**Exercise description**:
Return exactly these lines and no others: the one containing "card hover */" and all that follow it to the end of the listing below.

**Material for this exercise**:
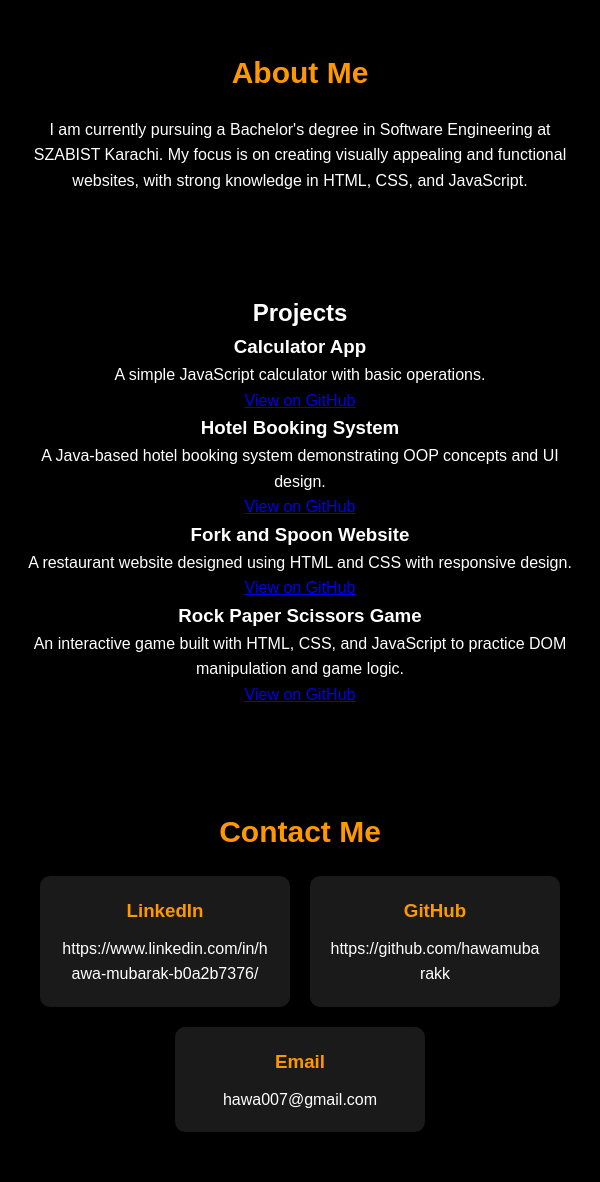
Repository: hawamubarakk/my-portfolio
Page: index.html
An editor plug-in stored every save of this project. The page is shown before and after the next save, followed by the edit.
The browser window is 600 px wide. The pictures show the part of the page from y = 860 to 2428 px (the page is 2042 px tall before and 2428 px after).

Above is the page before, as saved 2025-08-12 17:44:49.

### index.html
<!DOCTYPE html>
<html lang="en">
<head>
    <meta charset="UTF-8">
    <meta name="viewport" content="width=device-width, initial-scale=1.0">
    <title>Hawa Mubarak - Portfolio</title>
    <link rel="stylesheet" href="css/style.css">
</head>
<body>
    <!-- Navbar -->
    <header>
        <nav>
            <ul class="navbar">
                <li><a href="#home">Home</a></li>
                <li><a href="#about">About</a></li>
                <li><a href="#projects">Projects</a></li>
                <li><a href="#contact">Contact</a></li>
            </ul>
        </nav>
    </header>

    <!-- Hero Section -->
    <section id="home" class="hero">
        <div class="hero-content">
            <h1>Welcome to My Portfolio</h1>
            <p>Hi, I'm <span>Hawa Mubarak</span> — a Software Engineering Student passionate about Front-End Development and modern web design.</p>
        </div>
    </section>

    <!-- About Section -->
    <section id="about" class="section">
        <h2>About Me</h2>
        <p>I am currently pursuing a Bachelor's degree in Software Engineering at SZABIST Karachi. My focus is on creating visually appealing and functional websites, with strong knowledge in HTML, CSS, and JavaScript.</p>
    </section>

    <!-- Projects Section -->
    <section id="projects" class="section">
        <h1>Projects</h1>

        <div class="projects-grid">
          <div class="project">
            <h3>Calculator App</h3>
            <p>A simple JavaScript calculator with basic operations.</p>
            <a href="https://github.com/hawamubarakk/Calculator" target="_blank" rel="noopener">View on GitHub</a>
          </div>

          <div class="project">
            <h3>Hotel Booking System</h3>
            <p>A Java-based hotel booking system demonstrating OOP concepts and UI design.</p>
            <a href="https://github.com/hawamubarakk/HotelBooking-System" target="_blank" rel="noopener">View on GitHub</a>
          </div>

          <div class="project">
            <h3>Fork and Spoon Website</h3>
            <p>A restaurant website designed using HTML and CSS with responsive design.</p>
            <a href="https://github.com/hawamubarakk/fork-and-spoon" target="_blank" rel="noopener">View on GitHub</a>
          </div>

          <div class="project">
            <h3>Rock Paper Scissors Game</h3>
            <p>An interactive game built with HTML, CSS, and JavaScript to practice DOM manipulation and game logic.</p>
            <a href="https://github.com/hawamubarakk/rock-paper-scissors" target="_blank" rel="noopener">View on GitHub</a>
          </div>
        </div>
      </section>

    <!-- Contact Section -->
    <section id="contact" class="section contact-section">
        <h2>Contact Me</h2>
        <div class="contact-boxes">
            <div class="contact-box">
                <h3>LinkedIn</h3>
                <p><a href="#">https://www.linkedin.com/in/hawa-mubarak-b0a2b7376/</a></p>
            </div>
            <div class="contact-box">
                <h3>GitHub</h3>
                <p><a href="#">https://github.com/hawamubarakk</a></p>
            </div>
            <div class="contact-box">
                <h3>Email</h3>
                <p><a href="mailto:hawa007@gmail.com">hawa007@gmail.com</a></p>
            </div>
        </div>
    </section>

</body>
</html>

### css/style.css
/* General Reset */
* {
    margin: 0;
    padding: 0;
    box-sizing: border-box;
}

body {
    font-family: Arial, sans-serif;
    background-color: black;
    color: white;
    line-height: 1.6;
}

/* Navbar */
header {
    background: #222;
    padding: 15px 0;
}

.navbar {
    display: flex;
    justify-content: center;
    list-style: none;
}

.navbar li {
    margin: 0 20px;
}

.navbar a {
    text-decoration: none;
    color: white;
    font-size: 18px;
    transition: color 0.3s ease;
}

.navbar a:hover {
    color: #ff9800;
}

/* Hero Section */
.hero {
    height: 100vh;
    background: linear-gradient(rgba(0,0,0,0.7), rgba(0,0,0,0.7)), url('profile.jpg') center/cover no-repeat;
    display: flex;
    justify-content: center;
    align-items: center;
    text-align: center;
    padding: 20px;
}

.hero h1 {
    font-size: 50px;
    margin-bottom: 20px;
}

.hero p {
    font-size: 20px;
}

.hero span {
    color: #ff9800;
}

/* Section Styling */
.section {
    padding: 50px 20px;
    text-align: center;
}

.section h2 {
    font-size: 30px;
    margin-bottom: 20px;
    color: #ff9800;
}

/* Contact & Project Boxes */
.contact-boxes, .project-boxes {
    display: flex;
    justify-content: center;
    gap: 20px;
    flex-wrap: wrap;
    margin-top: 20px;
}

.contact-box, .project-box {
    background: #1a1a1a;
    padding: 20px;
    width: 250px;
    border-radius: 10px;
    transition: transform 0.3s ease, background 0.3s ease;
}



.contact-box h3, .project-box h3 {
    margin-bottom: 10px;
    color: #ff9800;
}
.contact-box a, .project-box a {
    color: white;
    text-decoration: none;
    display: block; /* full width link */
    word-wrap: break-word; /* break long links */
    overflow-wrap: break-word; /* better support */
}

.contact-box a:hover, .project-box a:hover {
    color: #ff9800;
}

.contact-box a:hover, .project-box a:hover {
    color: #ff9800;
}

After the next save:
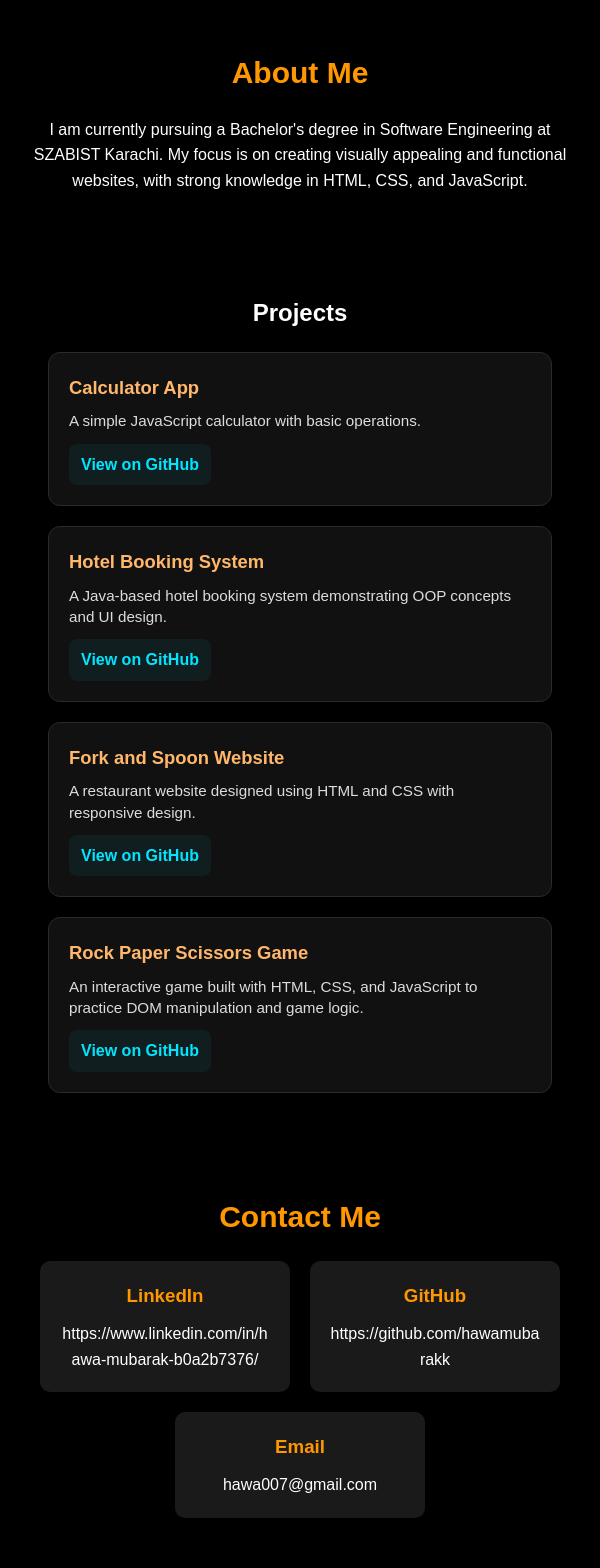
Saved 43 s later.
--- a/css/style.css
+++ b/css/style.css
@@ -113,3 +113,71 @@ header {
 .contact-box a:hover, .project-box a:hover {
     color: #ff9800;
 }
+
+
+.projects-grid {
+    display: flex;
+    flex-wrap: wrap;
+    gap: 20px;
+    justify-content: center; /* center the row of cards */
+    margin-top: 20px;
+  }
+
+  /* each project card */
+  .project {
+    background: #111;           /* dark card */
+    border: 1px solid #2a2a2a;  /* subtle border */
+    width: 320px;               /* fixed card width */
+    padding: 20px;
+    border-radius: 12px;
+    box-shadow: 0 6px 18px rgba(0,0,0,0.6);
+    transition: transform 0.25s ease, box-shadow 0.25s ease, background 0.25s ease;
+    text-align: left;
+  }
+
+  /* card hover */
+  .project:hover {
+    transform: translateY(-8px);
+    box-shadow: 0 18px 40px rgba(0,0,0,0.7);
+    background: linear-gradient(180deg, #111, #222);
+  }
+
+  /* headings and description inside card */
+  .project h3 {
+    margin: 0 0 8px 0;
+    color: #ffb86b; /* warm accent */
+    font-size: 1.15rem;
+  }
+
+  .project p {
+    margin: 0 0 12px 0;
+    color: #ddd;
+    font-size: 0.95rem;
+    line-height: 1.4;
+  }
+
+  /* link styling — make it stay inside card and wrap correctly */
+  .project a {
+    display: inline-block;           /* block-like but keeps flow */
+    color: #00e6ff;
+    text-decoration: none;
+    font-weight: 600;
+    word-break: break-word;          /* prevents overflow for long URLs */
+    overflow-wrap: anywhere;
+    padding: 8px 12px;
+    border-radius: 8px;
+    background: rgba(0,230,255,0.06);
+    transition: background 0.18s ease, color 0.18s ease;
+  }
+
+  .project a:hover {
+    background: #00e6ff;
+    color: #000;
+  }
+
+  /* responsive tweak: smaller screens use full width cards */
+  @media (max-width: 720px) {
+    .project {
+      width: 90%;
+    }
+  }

**Your response**:
+  /* card hover */
+  .project:hover {
+    transform: translateY(-8px);
+    box-shadow: 0 18px 40px rgba(0,0,0,0.7);
+    background: linear-gradient(180deg, #111, #222);
+  }
+
+  /* headings and description inside card */
+  .project h3 {
+    margin: 0 0 8px 0;
+    color: #ffb86b; /* warm accent */
+    font-size: 1.15rem;
+  }
+
+  .project p {
+    margin: 0 0 12px 0;
+    color: #ddd;
+    font-size: 0.95rem;
+    line-height: 1.4;
+  }
+
+  /* link styling — make it stay inside card and wrap correctly */
+  .project a {
+    display: inline-block;           /* block-like but keeps flow */
+    color: #00e6ff;
+    text-decoration: none;
+    font-weight: 600;
+    word-break: break-word;          /* prevents overflow for long URLs */
+    overflow-wrap: anywhere;
+    padding: 8px 12px;
+    border-radius: 8px;
+    background: rgba(0,230,255,0.06);
+    transition: background 0.18s ease, color 0.18s ease;
+  }
+
+  .project a:hover {
+    background: #00e6ff;
+    color: #000;
+  }
+
+  /* responsive tweak: smaller screens use full width cards */
+  @media (max-width: 720px) {
+    .project {
+      width: 90%;
+    }
+  }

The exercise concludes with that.